(Data records)
*** Block opens ***

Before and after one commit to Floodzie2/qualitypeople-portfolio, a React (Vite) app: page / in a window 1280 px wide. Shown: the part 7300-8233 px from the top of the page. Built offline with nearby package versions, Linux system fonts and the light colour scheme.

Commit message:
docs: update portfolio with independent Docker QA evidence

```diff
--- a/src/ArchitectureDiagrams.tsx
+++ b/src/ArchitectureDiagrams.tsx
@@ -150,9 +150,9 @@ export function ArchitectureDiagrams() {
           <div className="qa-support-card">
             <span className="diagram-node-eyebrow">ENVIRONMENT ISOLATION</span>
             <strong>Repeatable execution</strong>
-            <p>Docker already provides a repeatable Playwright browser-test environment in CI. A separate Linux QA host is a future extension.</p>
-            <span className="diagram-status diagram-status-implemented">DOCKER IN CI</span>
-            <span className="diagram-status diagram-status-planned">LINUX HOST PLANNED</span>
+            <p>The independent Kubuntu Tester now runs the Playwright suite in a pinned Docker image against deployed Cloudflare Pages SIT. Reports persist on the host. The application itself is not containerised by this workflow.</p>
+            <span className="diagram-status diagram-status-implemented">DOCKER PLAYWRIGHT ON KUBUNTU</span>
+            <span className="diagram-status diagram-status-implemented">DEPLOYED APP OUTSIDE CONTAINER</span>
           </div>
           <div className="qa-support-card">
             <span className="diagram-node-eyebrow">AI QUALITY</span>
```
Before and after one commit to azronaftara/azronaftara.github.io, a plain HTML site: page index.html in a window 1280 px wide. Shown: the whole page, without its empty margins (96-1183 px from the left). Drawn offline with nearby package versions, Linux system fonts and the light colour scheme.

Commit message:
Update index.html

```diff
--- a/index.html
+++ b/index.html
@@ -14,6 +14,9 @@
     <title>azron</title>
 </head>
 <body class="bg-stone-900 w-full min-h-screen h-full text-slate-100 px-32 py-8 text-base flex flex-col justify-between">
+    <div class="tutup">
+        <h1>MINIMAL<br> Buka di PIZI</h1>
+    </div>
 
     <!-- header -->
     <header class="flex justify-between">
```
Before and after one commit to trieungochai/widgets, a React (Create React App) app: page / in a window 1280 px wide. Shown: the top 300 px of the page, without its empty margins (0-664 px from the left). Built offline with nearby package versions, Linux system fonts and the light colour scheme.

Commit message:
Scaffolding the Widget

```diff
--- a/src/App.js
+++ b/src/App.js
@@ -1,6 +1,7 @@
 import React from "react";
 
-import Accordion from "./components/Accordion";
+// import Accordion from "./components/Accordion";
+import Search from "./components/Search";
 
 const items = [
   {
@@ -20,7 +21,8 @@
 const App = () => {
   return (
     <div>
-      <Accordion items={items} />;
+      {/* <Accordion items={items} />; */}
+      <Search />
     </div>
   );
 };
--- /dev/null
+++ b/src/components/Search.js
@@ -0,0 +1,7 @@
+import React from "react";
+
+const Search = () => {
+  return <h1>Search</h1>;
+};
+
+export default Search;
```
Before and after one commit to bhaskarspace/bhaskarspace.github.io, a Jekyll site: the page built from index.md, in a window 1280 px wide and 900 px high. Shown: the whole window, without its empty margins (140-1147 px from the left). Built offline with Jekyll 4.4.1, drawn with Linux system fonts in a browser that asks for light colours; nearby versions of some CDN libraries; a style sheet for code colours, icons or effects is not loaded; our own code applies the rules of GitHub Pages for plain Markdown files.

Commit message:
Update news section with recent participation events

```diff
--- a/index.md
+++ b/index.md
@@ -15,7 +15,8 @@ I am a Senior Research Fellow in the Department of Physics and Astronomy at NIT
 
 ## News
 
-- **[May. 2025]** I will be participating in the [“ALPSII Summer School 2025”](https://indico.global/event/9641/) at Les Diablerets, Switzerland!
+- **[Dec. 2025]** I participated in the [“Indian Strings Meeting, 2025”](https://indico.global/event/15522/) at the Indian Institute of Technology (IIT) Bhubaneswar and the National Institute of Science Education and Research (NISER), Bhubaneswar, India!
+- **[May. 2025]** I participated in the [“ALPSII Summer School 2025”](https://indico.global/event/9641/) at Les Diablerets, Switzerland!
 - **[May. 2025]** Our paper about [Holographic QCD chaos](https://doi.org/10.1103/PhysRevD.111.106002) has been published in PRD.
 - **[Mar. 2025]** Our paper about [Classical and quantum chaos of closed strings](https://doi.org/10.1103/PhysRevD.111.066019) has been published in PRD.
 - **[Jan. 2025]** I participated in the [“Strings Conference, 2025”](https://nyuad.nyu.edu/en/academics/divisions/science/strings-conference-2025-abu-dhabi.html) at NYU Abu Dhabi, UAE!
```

*** Block closes ***

→ WHAT IS NEEDED: All the lines above must appear again in the answer, word for word.

→ EXPECTED OUTPUT:
Before and after one commit to Floodzie2/qualitypeople-portfolio, a React (Vite) app: page / in a window 1280 px wide. Shown: the part 7300-8233 px from the top of the page. Built offline with nearby package versions, Linux system fonts and the light colour scheme.

Commit message:
docs: update portfolio with independent Docker QA evidence

```diff
--- a/src/ArchitectureDiagrams.tsx
+++ b/src/ArchitectureDiagrams.tsx
@@ -150,9 +150,9 @@ export function ArchitectureDiagrams() {
           <div className="qa-support-card">
             <span className="diagram-node-eyebrow">ENVIRONMENT ISOLATION</span>
             <strong>Repeatable execution</strong>
-            <p>Docker already provides a repeatable Playwright browser-test environment in CI. A separate Linux QA host is a future extension.</p>
-            <span className="diagram-status diagram-status-implemented">DOCKER IN CI</span>
-            <span className="diagram-status diagram-status-planned">LINUX HOST PLANNED</span>
+            <p>The independent Kubuntu Tester now runs the Playwright suite in a pinned Docker image against deployed Cloudflare Pages SIT. Reports persist on the host. The application itself is not containerised by this workflow.</p>
+            <span className="diagram-status diagram-status-implemented">DOCKER PLAYWRIGHT ON KUBUNTU</span>
+            <span className="diagram-status diagram-status-implemented">DEPLOYED APP OUTSIDE CONTAINER</span>
           </div>
           <div className="qa-support-card">
             <span className="diagram-node-eyebrow">AI QUALITY</span>
```
Before and after one commit to azronaftara/azronaftara.github.io, a plain HTML site: page index.html in a window 1280 px wide. Shown: the whole page, without its empty margins (96-1183 px from the left). Drawn offline with nearby package versions, Linux system fonts and the light colour scheme.

Commit message:
Update index.html

```diff
--- a/index.html
+++ b/index.html
@@ -14,6 +14,9 @@
     <title>azron</title>
 </head>
 <body class="bg-stone-900 w-full min-h-screen h-full text-slate-100 px-32 py-8 text-base flex flex-col justify-between">
+    <div class="tutup">
+        <h1>MINIMAL<br> Buka di PIZI</h1>
+    </div>
 
     <!-- header -->
     <header class="flex justify-between">
```
Before and after one commit to trieungochai/widgets, a React (Create React App) app: page / in a window 1280 px wide. Shown: the top 300 px of the page, without its empty margins (0-664 px from the left). Built offline with nearby package versions, Linux system fonts and the light colour scheme.

Commit message:
Scaffolding the Widget

```diff
--- a/src/App.js
+++ b/src/App.js
@@ -1,6 +1,7 @@
 import React from "react";
 
-import Accordion from "./components/Accordion";
+// import Accordion from "./components/Accordion";
+import Search from "./components/Search";
 
 const items = [
   {
@@ -20,7 +21,8 @@
 const App = () => {
   return (
     <div>
-      <Accordion items={items} />;
+      {/* <Accordion items={items} />; */}
+      <Search />
     </div>
   );
 };
--- /dev/null
+++ b/src/components/Search.js
@@ -0,0 +1,7 @@
+import React from "react";
+
+const Search = () => {
+  return <h1>Search</h1>;
+};
+
+export default Search;
```
Before and after one commit to bhaskarspace/bhaskarspace.github.io, a Jekyll site: the page built from index.md, in a window 1280 px wide and 900 px high. Shown: the whole window, without its empty margins (140-1147 px from the left). Built offline with Jekyll 4.4.1, drawn with Linux system fonts in a browser that asks for light colours; nearby versions of some CDN libraries; a style sheet for code colours, icons or effects is not loaded; our own code applies the rules of GitHub Pages for plain Markdown files.

Commit message:
Update news section with recent participation events

```diff
--- a/index.md
+++ b/index.md
@@ -15,7 +15,8 @@ I am a Senior Research Fellow in the Department of Physics and Astronomy at NIT
 
 ## News
 
-- **[May. 2025]** I will be participating in the [“ALPSII Summer School 2025”](https://indico.global/event/9641/) at Les Diablerets, Switzerland!
+- **[Dec. 2025]** I participated in the [“Indian Strings Meeting, 2025”](https://indico.global/event/15522/) at the Indian Institute of Technology (IIT) Bhubaneswar and the National Institute of Science Education and Research (NISER), Bhubaneswar, India!
+- **[May. 2025]** I participated in the [“ALPSII Summer School 2025”](https://indico.global/event/9641/) at Les Diablerets, Switzerland!
 - **[May. 2025]** Our paper about [Holographic QCD chaos](https://doi.org/10.1103/PhysRevD.111.106002) has been published in PRD.
 - **[Mar. 2025]** Our paper about [Classical and quantum chaos of closed strings](https://doi.org/10.1103/PhysRevD.111.066019) has been published in PRD.
 - **[Jan. 2025]** I participated in the [“Strings Conference, 2025”](https://nyuad.nyu.edu/en/academics/divisions/science/strings-conference-2025-abu-dhabi.html) at NYU Abu Dhabi, UAE!
```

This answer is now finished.